1. The Road by Cormac McCarthy
“He walked out in the gray light and stood and he saw for a brief moment the absolute truth of the world. The cold relentless circling of the intestate earth. Darkness implacable. The blind dogs of the sun in their running. The crushing black vacuum of the universe. And somewhere two hunted animals trembling like ground-foxes in their cover. Borrowed time and borrowed world and borrowed eyes with which to sorrow it.”
Though Krasznahorkai’s books don’t necessarily take place directly in post-apocalyptic worlds, the lens with his words are viewed are of inevitability and past lost. He states in an interview:
“We are living in the apocalypse. The first moment of time was the first moment of apocalypse and death. Please, don’t fear the apocalypse.”
Consequently, the films with which he has worked on with director Béla Tarr carry over this same tone. Especially…
3. The Turin Horse directed by Béla Tarr
Indeed, as a character in Damnation states, “all stories are about disintegration.”
Tarr: “I want to make one more film about the end of the world, and then I will stop making films.”
4. 12 Monkeys directed by Terry Gilliam
(inspired by Chris Marker’s short film, La Jetée)
“It’s just like what’s happening with us, like the past. The movie never changes. It can’t change; but every time you see it, it seems different because you’re different. You see different things.”
5. Stalker directed by Andrei Tarkovsky
“The Zone is a very complicated system of traps, and they’re all deadly. I don’t know what’s going on here in the absence of people, but the moment someone shows up, everything comes into motion. Old traps disappear and new ones emerge. Safe spots become impassable. Now your path is easy, now it’s hopelessly involved. That’s the Zone. It may even seem capricious. But it is what we’ve made it with our condition. It happened that people had to stop halfway and go back. Some of them even died on the very threshold of the room. But everything that’s going on here depends not on the Zone, but on us!”
Byron Alexander Campbell
1. Final Fantasy VI: The post-apocalyptic world of the game isn’t particularly interesting, but the sheer ballsiness of having the world end midway through the adventure and the game keep on going, with a POV shift to a hitherto minor character, is deserving of mad props.
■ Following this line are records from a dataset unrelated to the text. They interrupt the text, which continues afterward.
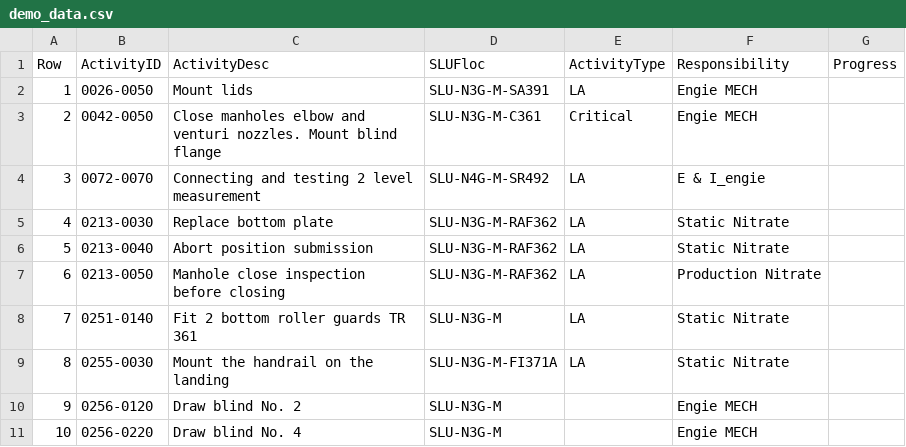
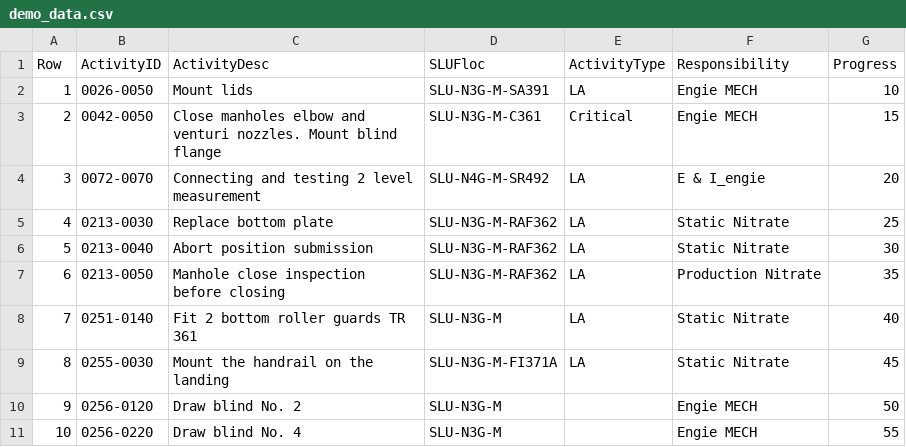
Before and after one commit to bjayaram/engie_progress_app, a CSV file: demo_data.csv, drawn as a sheet.

```diff
--- a/demo_data.csv
+++ b/demo_data.csv
@@ -1,11 +1,11 @@
 Row,ActivityID,ActivityDesc,SLUFloc,ActivityType,Responsibility,Progress
-1,0026-0050,Mount lids,SLU-N3G-M-SA391,LA,Engie MECH,
-2,0042-0050,Close manholes elbow and venturi nozzles. Mount blind flange,SLU-N3G-M-C361,Critical,Engie MECH,
-3,0072-0070,Connecting and testing 2 level measurement,SLU-N4G-M-SR492,LA,E & I_engie,
-4,0213-0030,Replace bottom plate,SLU-N3G-M-RAF362,LA,Static Nitrate,
-5,0213-0040,Abort position submission,SLU-N3G-M-RAF362,LA,Static Nitrate,
-6,0213-0050,Manhole close inspection before closing,SLU-N3G-M-RAF362,LA,Production Nitrate,
-7,0251-0140,Fit 2 bottom roller guards TR 361,SLU-N3G-M,LA,Static Nitrate,
-8,0255-0030,Mount the handrail on the landing,SLU-N3G-M-FI371A,LA,Static Nitrate,
-9,0256-0120,Draw blind No. 2,SLU-N3G-M,"",Engie MECH,
-10,0256-0220,Draw blind No. 4,SLU-N3G-M,"",Engie MECH,
+1,0026-0050,Mount lids,SLU-N3G-M-SA391,LA,Engie MECH,10
+2,0042-0050,Close manholes elbow and venturi nozzles. Mount blind flange,SLU-N3G-M-C361,Critical,Engie MECH,15
+3,0072-0070,Connecting and testing 2 level measurement,SLU-N4G-M-SR492,LA,E & I_engie,20
+4,0213-0030,Replace bottom plate,SLU-N3G-M-RAF362,LA,Static Nitrate,25
+5,0213-0040,Abort position submission,SLU-N3G-M-RAF362,LA,Static Nitrate,30
+6,0213-0050,Manhole close inspection before closing,SLU-N3G-M-RAF362,LA,Production Nitrate,35
+7,0251-0140,Fit 2 bottom roller guards TR 361,SLU-N3G-M,LA,Static Nitrate,40
+8,0255-0030,Mount the handrail on the landing,SLU-N3G-M-FI371A,LA,Static Nitrate,45
+9,0256-0120,Draw blind No. 2,SLU-N3G-M,"",Engie MECH,50
+10,0256-0220,Draw blind No. 4,SLU-N3G-M,"",Engie MECH,55
```
Also changed, not shown: 1 other file.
2. The Neverending Story: You probably thought that the sequel was a cheap cash-in, but it was actually based on the second half of the novel–it just felt like a cheap cash-in. What doesn’t work in the films works beautifully in the book, with the world of Fantastica vanishing into a speck of sand by the midpoint. The world is thereafter rebuilt according to Bastian’s wishes, becoming even more fantastical than before–not the usual post-apocalyptic scenario.
1. Melancholia (Lars von Trier)
2. Children of Men (Alfonso Cuaron)
3. Kaboom (Gregg Araki)
1. STALKER, Tarkovsky (still need to read “Roadside Picnic,” which I understand may be less apocalyptic [?]);
- The first folio of the heroic epic poem Beowulf, written primarily in the West Saxon dialect of Old English. Part of the Cotton MS Vitellius A XV manuscript currently located within the British Library. This is a digital photographic copy of the folio.
1.) DESTRUCTION MYTH, Mathias Svalina Here is him reading the titular poem: 2.) ALPHAVILLE, Jean-Luc Godard (“What is the privilege of the dead? To die no more.”) 3.) EDEN: IT’S AN ENDLESS WORLD!, Hiroki Endo (Beautiful post-apocalyptic cyberpunk manga based in gnostic philosophy with breathtakingly detailed line work like this:
Joe Milazzo beat me to Our Ecstatic Days and Byron Campbell beat me to FFVI, so I’ll include some other things.
1. Neon Genesis Evangelion: Not sure if there’s apocalyptic fiction that gets better than this. It’s so bleak, so dark, and so so so awesome. It’s nearly untouchable, I think, and no one’s really approached its gutsiness or intensity.
2. Blindness by Jose Saramago
3. Y: The Last Man
Doh! Everyone’s beaten me to just about everything—Children of Men, The Road. Except: 1. Kubrick’s Dr Strangelove or: How I Learned to Stop Worrying and Love the Bomb.